Belhaven Beach & the Bridge to Nowhere
We are blessed to live with easy reach of the beach here in Edinburgh, with beach after beach stretching along the East Lothian and Fife coasts to either side of us. Although we don’t have a car, there are quite a few beaches you can get to via public transport, and we’ve set ourselves a bit of a challenge to see how many different beaches we can visit.
Last week, during our holiday in Dunbar, we visited Belhaven Beach so I’ll start with that one. Dunbar town centre itself also has a couple beaches to choose from, but if you’re going for a grand day out to spend at the beach, it’s Belhaven Beach you’ll be wanting. It’s just west of the town centre, and within walking distance of Dunbar train station.
How to Get There
If you’re starting at the train station, you can either walk the direct route along the main roads, which takes about 35 minutes, or you can go the scenic route via the Cliff Top Trail and promenade. It’s about 20 minutes from the train station to the start of the trail, and the trail itself took us about an hour. If you just want to get to the beach as quickly as possible, or have kids that can’t/ won’t walk that far, then I’d recommend the direct route. But if you don’t mind a bit of a walk, then the trail itself is a good adventure for kids and worth it for the views though please note that the beginning and end of the trail include uneven paths and steps or short climbs, and are not accessible to wheelchairs or prams. The Cliff Top Trail starts next to Dunbar Leisure Pool.

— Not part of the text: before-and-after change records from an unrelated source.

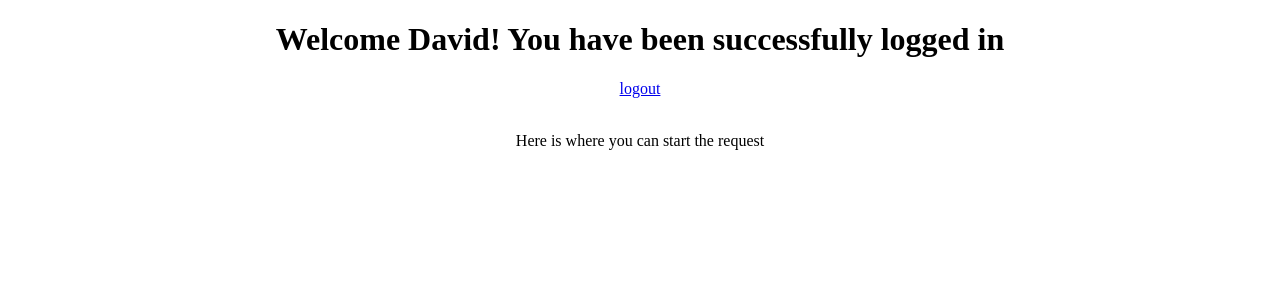
Repository: jrule5960/Tree-Cutting-Database
Page: http://localhost/database/DavidSmithView.jsp
The author's editor kept a copy of each file at every save. The page is drawn from the files as they stood at one save, then again after the next save.
The browser window is 1280 px wide. The pictures show the whole page.
The page is served by Tomcat 9. Other server files are loaded and not shown.

Above is the page before, as saved 2023-10-16 20:34:11.

### database/WebContent/DavidSmithView.jsp
<%@ page language="java" contentType="text/html; charset=ISO-8859-1"
    pageEncoding="ISO-8859-1"%>
<%@ taglib uri="http://java.sun.com/jsp/jstl/core" prefix="c" %>

<!DOCTYPE html>
<html>
<head>
<meta charset="ISO-8859-1">
<title>Client page</title>
</head>

<center><h1>Welcome David! You have been successfully logged in</h1> </center>


	<body>
	 <center>
		 <a href="login.jsp"target ="_self" > logout</a><br><br>
		 <p> Here is where you can start the request </p>
		 </center>
	</body>
</html>

After the next save:
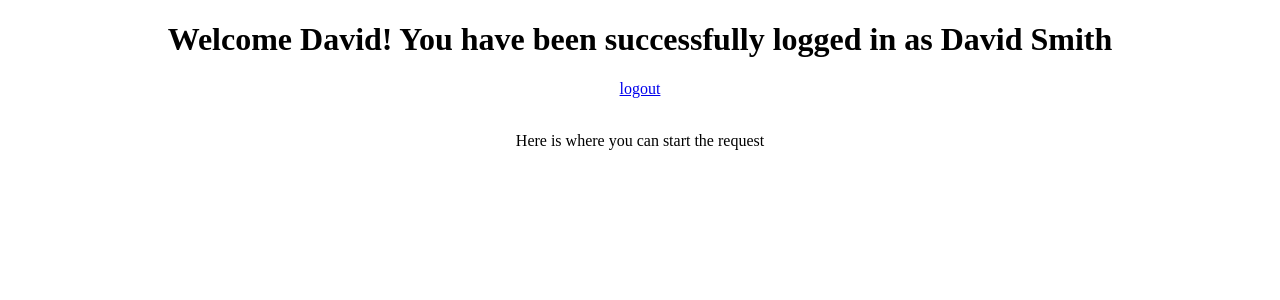
Saved 43 s later.
--- a/database/WebContent/DavidSmithView.jsp
+++ b/database/WebContent/DavidSmithView.jsp
@@ -9,7 +9,7 @@
 <title>Client page</title>
 </head>
 
-<center><h1>Welcome David! You have been successfully logged in</h1> </center>
+<center><h1>Welcome David! You have been successfully logged in as David Smith</h1> </center>
 
 
 	<body>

Whether you are arriving via the Cliff Top Trail or the main road, Belhaven Beach is accessible at low tide via Belhaven Bridge. It’s also known as the ‘Bridge to Nowhere’ because during high tide it’s completely surrounded by water and looks like it leads nowhere. But at low tide it allows you to cross over the large stream that runs in to the sea at that point, giving direct access to the beach and saving you quite a bit of time and walking. The bridge gets cut off 2 hours either side of high tide, and then you’ll have to take an alternative longer route around Belhaven Bay to get on to the beach. There’s a map near the bridge that shows you where to go. We arrived at low tide (though I did go back the next morning on my own, to see the bridge under water).
Belhaven Beach is set within the John Muir Country Park, and stretches approximately one mile in length. It’s a beautiful beach, with vast stretches of sand at low tide and lovely views out onto the Forth Estuary. The water does go very far out at low tide, so if you want to sit on the dry sand above the high tide mark you’ll have a lot of walking back and forth to the water’s edge if the kids want to paddle. But on the other hand, you’ll save a lot of extra walking being able to access the beach via the bridge at low tide, so it’s six of one and half a dozen of the other really. In terms of amenities, there is a surfing school, car park and public toilets at the east end of the beach, near the bridge. On the day we visited, there was also an ice cream truck.
We loved Belhaven Beach. It was really beautiful, clean, and surprisingly uncrowded. As we were staying in Dunbar for the week, we decided to take the scenic route to the beach and then the direct walk back at the end of the day when everyone was a little tired. But it totally can be done as a day trip as well, whether you have a car or are depending on public transport. Just be make sure to check the tide times before you go.